The American Hockey League is taking greater steps to reduce fighting next season.
The league’s board of governors wrapped up its annual meetings in South Carolina this week and changes to penalties for fighting highlighted a number of rule changes for the 2016-17 season.
With the NHL’s salary cap increasing by just $1.6 million for the 2016-17 season, teams will look to their American Hockey League system, and players on cheaper or entry-level deals to help fill out their 23-man roster come October.
Last season, 628 AHL graduates were on opening day rosters making up 84 percent of the NHL’s player pool. After winning the 2015 Calder Cup with the Manchester Monarchs, Derek Forbort, Nick Shore, Jeff Schultz and Jordan Weal all started the season with the L.A. Kings.
A year after its OHL team left town, the Eastern Ontario city of Belleville may have its sights set on a replacement.
There are whispers and reports in the area that Belleville could become the new home of the Ottawa Senators’ AHL affiliate. The partnership would make sense, logistically at least. Belleville is about 155 miles from Ottawa and the growing trend in hockey is to have the NHL team’s top affiliate nearby to make for quick, easy travel back and forth.
On the opening day of NHL free agency, 131 players signed contracts worth a combined total of more than $650 million, according to capfriendly.com. While Milan Lucic, Kyle Okposo, David Backes and Andrew Ladd dominated headlines, signing big-money deals as the best players available, most teams were also filling gaps in organizational depth with signings you may not have even heard about.
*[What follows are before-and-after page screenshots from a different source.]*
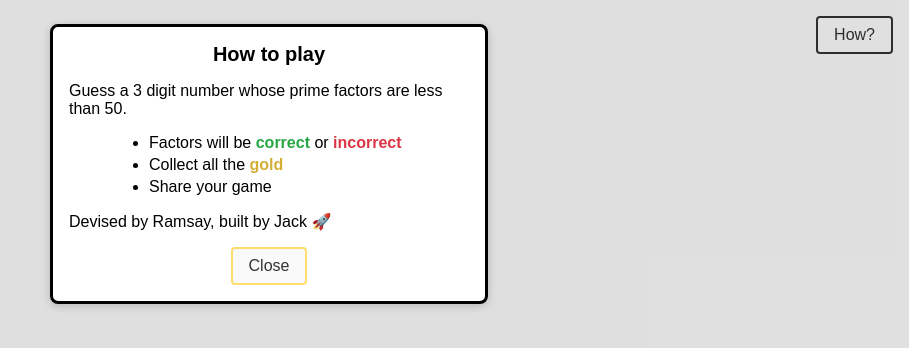
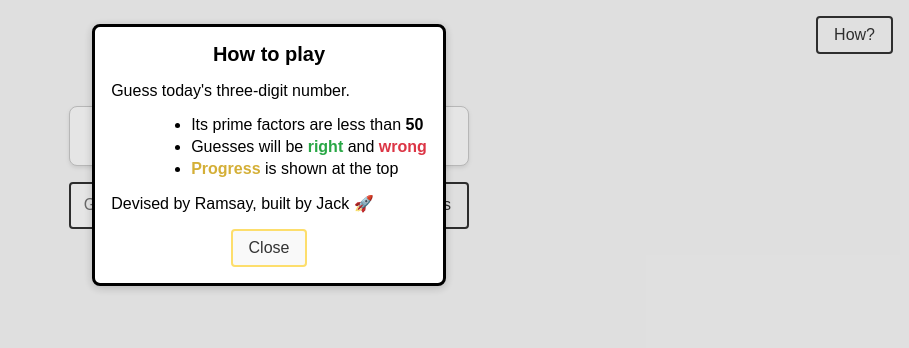
Before and after one commit to jackherizsmith/factors, a SvelteKit app: page / in a window 1280 px wide. Both pictures are taken after a click on the button "How?". Shown: the top 348 px of the page, without its empty margins (371-1280 px from the left). Built offline with nearby package versions, Linux system fonts and the light colour scheme.

Commit message:
rules copy

```diff
--- a/src/routes/+page.svelte
+++ b/src/routes/+page.svelte
@@ -180,11 +180,9 @@
 		const guessesToEmojis = allGuesses.map((g, i) =>
 			g.results.map((r) => (i == 0 ? '🟠' : r.isCorrect ? '🟢' : '🔴')).join('')
 		);
-		const resultText = [
-			`${todayDate}\n`,
-			...guessesToEmojis.reverse(),
-			'\nhttps://primer-game.com'
-		].join('\n');
+		const resultText = [`${todayDate}\n`, ...guessesToEmojis.reverse(), '\nprimer-game.com'].join(
+			'\n'
+		);
 
 		await navigator.clipboard.writeText(resultText);
 		isCopied = true;
@@ -199,14 +197,14 @@
 		</header>
 		<dialog>
 			<h2>How to play</h2>
-			<p>Guess a 3 digit number whose prime factors are less than 50.</p>
+			<p>Guess today's three-digit number.</p>
 			<ul>
+				<li>Its prime factors are less than <b>50</b></li>
 				<li>
-					Factors will be <b class="correct-text">correct</b> or
-					<b class="incorrect-text">incorrect</b>
+					Guesses will be <b class="correct-text">right</b> and
+					<b class="incorrect-text">wrong</b>
 				</li>
-				<li>Collect all the <b class="win-text">gold</b></li>
-				<li>Share your game</li>
+				<li><b class="win-text">Progress</b> is shown at the top</li>
 			</ul>
 			<p>Devised by Ramsay, built by Jack 🚀</p>
 			<button on:click={toggleModal}>Close</button>
@@ -240,7 +238,9 @@
 		<input
 			type="number"
 			bind:value={userGuess}
-			placeholder={isSuccess ? `Solved in ${allGuesses.length} guesses!` : 'Enter a 3 digit number'}
+			placeholder={isSuccess
+				? `Solved in ${allGuesses.length} guesses!`
+				: 'Guess a three-digit number'}
 			required
 			disabled={!isReady || isSuccess}
 			on:input={() => {
```
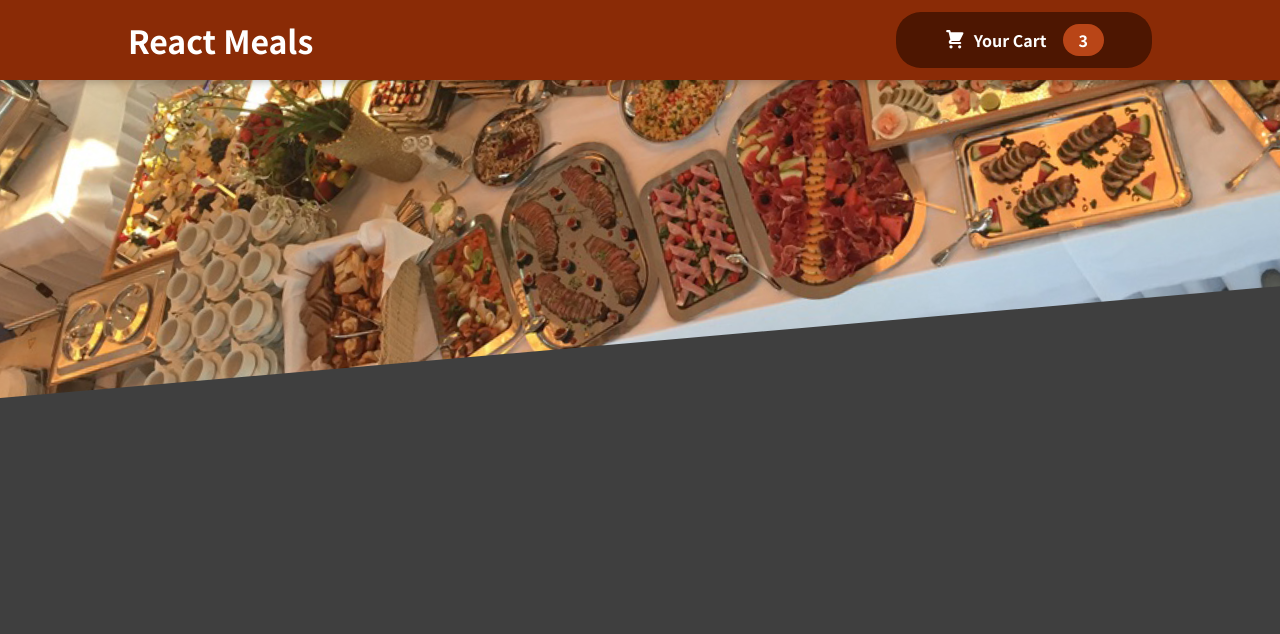
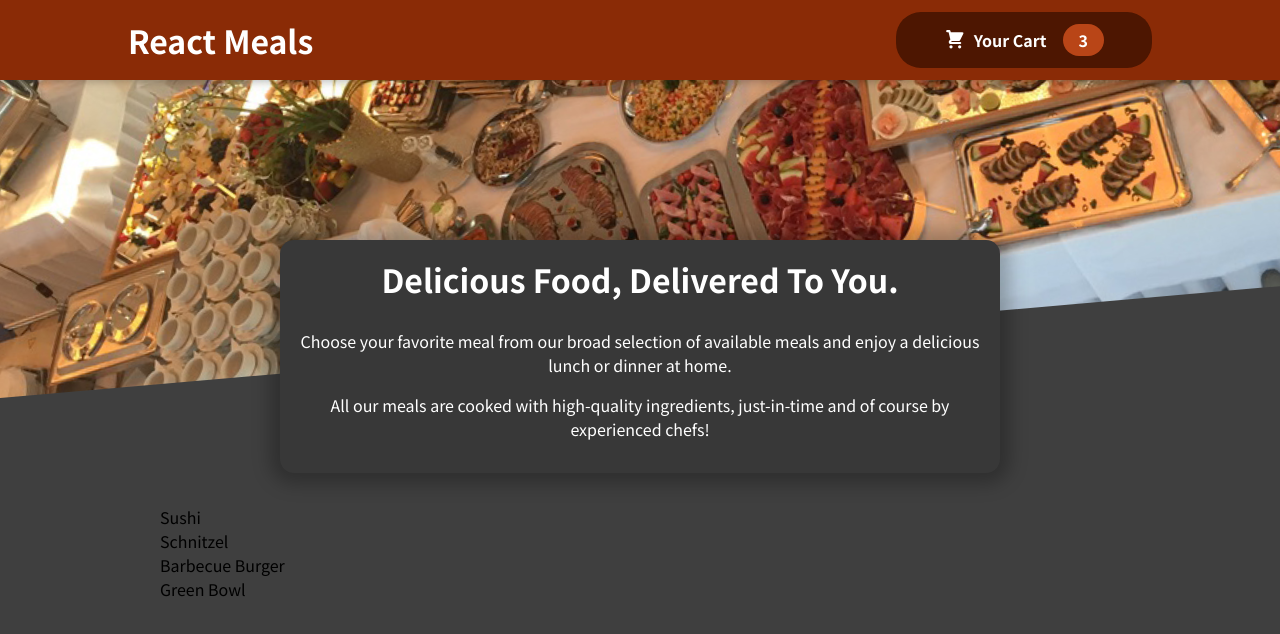
Before and after one commit to FTMFR/food-app, a React (Create React App) app: page / in a window 1280 px wide. Shown: the top 634 px of the page. Built offline with nearby package versions, Linux system fonts and the light colour scheme.

Commit message:
add meals component

```diff
--- a/src/App.js
+++ b/src/App.js
@@ -1,11 +1,15 @@
 import { Fragment } from "react";
 import Header from "./components/Layout/Header";
+import Meals from "./components/Meals/Meals";
 
 
 const App = () => {
   return (
     <Fragment>
       <Header />
+      <main>
+        <Meals />
+      </main>
     </Fragment>
   );
 };
--- /dev/null
+++ b/src/components/Meals/Available.module.css
@@ -0,0 +1,24 @@
+.meals {
+  max-width: 60rem;
+  width: 90%;
+  margin: 2rem auto;
+  animation: meals-appear 1s ease-out forwards;
+}
+
+.meals ul {
+  list-style: none;
+  margin: 0;
+  padding: 0;
+}
+
+@keyframes meals-appear {
+  from {
+    opacity: 0;
+    transform: translateY(3rem);
+  }
+
+  to {
+    opacity: 1;
+    transform: translateY(0);
+  }
+}
--- /dev/null
+++ b/src/components/Meals/AvailableMeals.js
@@ -0,0 +1,44 @@
+import React from 'react';
+import styles from './Available.module.css';
+
+const DUMMY_MEALS = [
+    {
+        id: 'm1',
+        name: 'Sushi',
+        description: 'Finest fish and veggies',
+        price: 22.99,
+    },
+    {
+        id: 'm2',
+        name: 'Schnitzel',
+        description: 'A german specialty!',
+        price: 16.5,
+    },
+    {
+        id: 'm3',
+        name: 'Barbecue Burger',
+        description: 'American, raw, meaty',
+        price: 12.99,
+    },
+    {
+        id: 'm4',
+        name: 'Green Bowl',
+        description: 'Healthy...and green...',
+        price: 18.99,
+    },
+];
+
+const AvailableMeals = () => {
+    const mealsList = DUMMY_MEALS.map((meal) => <li>{meal.name}</li>);
+
+    return (
+        <section className={styles.meals}>
+            <ul>
+                {mealsList}
+            </ul>
+        </section>
+    );
+};
+
+
+export default AvailableMeals;
--- /dev/null
+++ b/src/components/Meals/Meals.js
@@ -0,0 +1,15 @@
+import { Fragment } from 'react';
+import MealsSummary from './MealsSummary';
+import AvailableMeals from './AvailableMeals';
+
+
+const Meals = () => {
+  return (
+    <Fragment>
+      <MealsSummary />
+      <AvailableMeals />
+    </Fragment>
+  );
+};
+
+export default Meals;
--- /dev/null
+++ b/src/components/Meals/MealsSummary.js
@@ -0,0 +1,22 @@
+import React from 'react';
+import styles from './MealsSummary.module.css';
+
+
+const MealsSummary = () => {
+    return (
+        <section className={styles.summary}>
+            <h2>Delicious Food, Delivered To You.</h2>
+            <p>
+                Choose your favorite meal from our broad selection of available meals
+                and enjoy a delicious lunch or dinner at home.
+            </p>
+            <p>
+                All our meals are cooked with high-quality ingredients, just-in-time and
+                of course by experienced chefs!
+            </p>
+        </section>
+    );
+};
+
+
+export default MealsSummary;
--- /dev/null
+++ b/src/components/Meals/MealsSummary.module.css
@@ -0,0 +1,18 @@
+.summary {
+  text-align: center;
+  max-width: 45rem;
+  width: 90%;
+  margin: auto;
+  margin-top: -10rem;
+  position: relative;
+  background-color: #383838;
+  color: white;
+  border-radius: 14px;
+  padding: 1rem;
+  box-shadow: 0 1px 18px 10px rgba(0, 0, 0, 0.25);
+}
+
+.summary h2 {
+  font-size: 2rem;
+  margin-top: 0;
+}
```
BUFFALO – Last night was huge for center Clayton Keller. The dazzling NTDP product went seventh overall to Arizona, giving the Coyotes a player with a Patrick Kane-like skill set. It was also a victory for smaller players, as Keller is one of the few top-10 picks in recent years to come in at 5-foot-10 or less.
But Keller can’t rest too much on his accomplishments in Buffalo; he’s got a big decision on his hands. Will he play for Boston University next season, or the OHL’s Windsor Spitfires? Is the AHL a possibility? There’s a lot of intrigue involved.
The Coyotes’ purchase and subsequent relocation of the Springfield Falcons to Tucson brought Arizona’s AHL affiliate closer to home, and it has also brought a longtime minor league moniker back from the grave.
Tucson’s new AHL club was officially dubbed the Roadrunners, harkening back to the minor league teams that have used the name over the past 50 years.
“We are very proud to name our AHL affiliate the Tucson Roadrunners,” Coyotes president Anthony LeBlanc said in a release. “The Tucson Roadrunners will build on the great traditions of hockey in Arizona dating back to 1967. Roadrunners was the overwhelming fan favorite during our ‘Name the Team’ contest, and we thank the thousands of fans who helped us select a great name that creates a strong connection to the City of Tucson, reflects our state pride, and extends the reach of the Coyotes brand.” Read more
The off-season AHL shuffle began in April when the Springfield Falcons were purchased by the Arizona Coyotes, their parent club, and relocated to Tucson. One month later, Springfield once again had AHL hockey when the Portland Pirates were sold and subsequent moved to Massachusetts. And less than one month after the Pirates relocation was announced, the new Springfield franchise has a name.
It was formally announced Wednesday that Springfield’s AHL club will be called the Thunderbirds and fans were given a first glimpse at the logo in a short video that displayed the rich AHL history in Springfield, which dates back to the league’s first season in 1936. The Springfield Indians, Kings and Falcons have all been part of the city’s AHL history, the latter of which played in the city for the past 22 seasons. Read more